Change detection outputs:
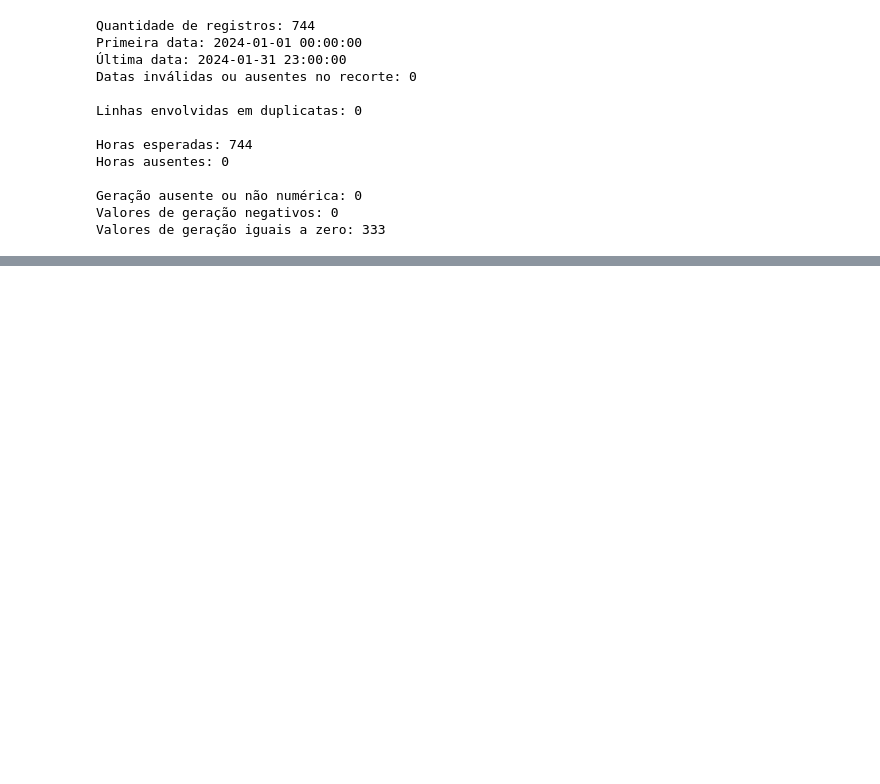
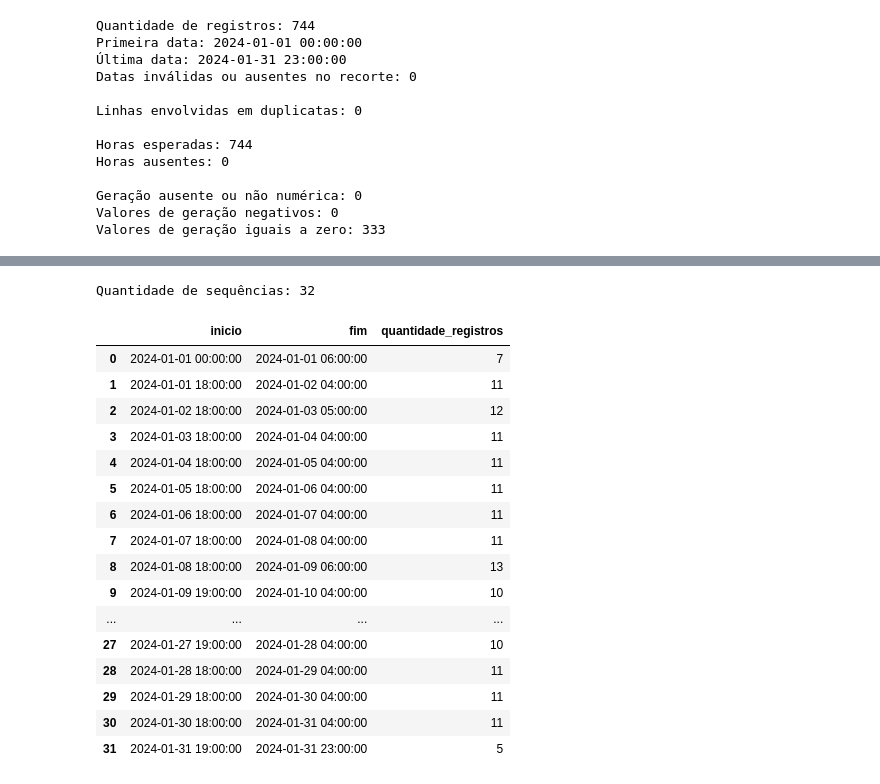
Before and after one commit to MiguelFreire-bit/previsao-geracao-solar-ons, a Jupyter notebook: notebooks/01_entendimento_dos_dados.ipynb, the cells around one changed output, grey strips where cells are left out. Drawn from its saved outputs; the diff is of its cells as text; code cells hidden in the pictures; blank space fills up the shorter version.

```diff
--- a/notebooks/01_entendimento_dos_dados.ipynb
+++ b/notebooks/01_entendimento_dos_dados.ipynb
@@ -180,0 +249,43 @@ Valores de geração iguais a zero: 333
+# %%
+# ------ Identifica sequências consecutivas de geração zero
+dados_zeros = resultado.copy()
+dados_zeros['geracao_zero'] = dados_zeros['val_geracao'].eq(0)
+
+nova_sequencia = (
+    dados_zeros['geracao_zero'].ne(dados_zeros['geracao_zero'].shift())
+    | dados_zeros['din_instante'].diff().ne(pd.Timedelta(hours=1))
+)
+dados_zeros['sequencia'] = nova_sequencia.cumsum()
+
+sequencias_zero = (
+    dados_zeros.loc[dados_zeros['geracao_zero']]
+    .groupby('sequencia')
+    .agg(
+        inicio=('din_instante', 'min'),
+        fim=('din_instante', 'max'),
+        quantidade_registros=('din_instante', 'size')
+    )
+    .reset_index(drop=True)
+)
+
+print('Quantidade de sequências:', len(sequencias_zero))
+display(sequencias_zero)
+# %% [output]
+Quantidade de sequências: 32
+|  | inicio | fim | quantidade_registros |
+| 0 | 2024-01-01 00:00:00 | 2024-01-01 06:00:00 | 7 |
+| 1 | 2024-01-01 18:00:00 | 2024-01-02 04:00:00 | 11 |
+| 2 | 2024-01-02 18:00:00 | 2024-01-03 05:00:00 | 12 |
+| 3 | 2024-01-03 18:00:00 | 2024-01-04 04:00:00 | 11 |
+| 4 | 2024-01-04 18:00:00 | 2024-01-05 04:00:00 | 11 |
+| 5 | 2024-01-05 18:00:00 | 2024-01-06 04:00:00 | 11 |
+| 6 | 2024-01-06 18:00:00 | 2024-01-07 04:00:00 | 11 |
+| 7 | 2024-01-07 18:00:00 | 2024-01-08 04:00:00 | 11 |
+| 8 | 2024-01-08 18:00:00 | 2024-01-09 06:00:00 | 13 |
+| 9 | 2024-01-09 19:00:00 | 2024-01-10 04:00:00 | 10 |
+| ... | ... | ... | ... |
+| 27 | 2024-01-27 19:00:00 | 2024-01-28 04:00:00 | 10 |
+| 28 | 2024-01-28 18:00:00 | 2024-01-29 04:00:00 | 11 |
+| 29 | 2024-01-29 18:00:00 | 2024-01-30 04:00:00 | 11 |
+| 30 | 2024-01-30 18:00:00 | 2024-01-31 04:00:00 | 11 |
+| 31 | 2024-01-31 19:00:00 | 2024-01-31 23:00:00 | 5 |
```
Also changed, not shown: parts of 17 cells of this notebook, 1 other file.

What is expected →
Copy each line of the records containing the string "inicio".

Result of this exercise →
+        inicio=('din_instante', 'min'),
+|  | inicio | fim | quantidade_registros |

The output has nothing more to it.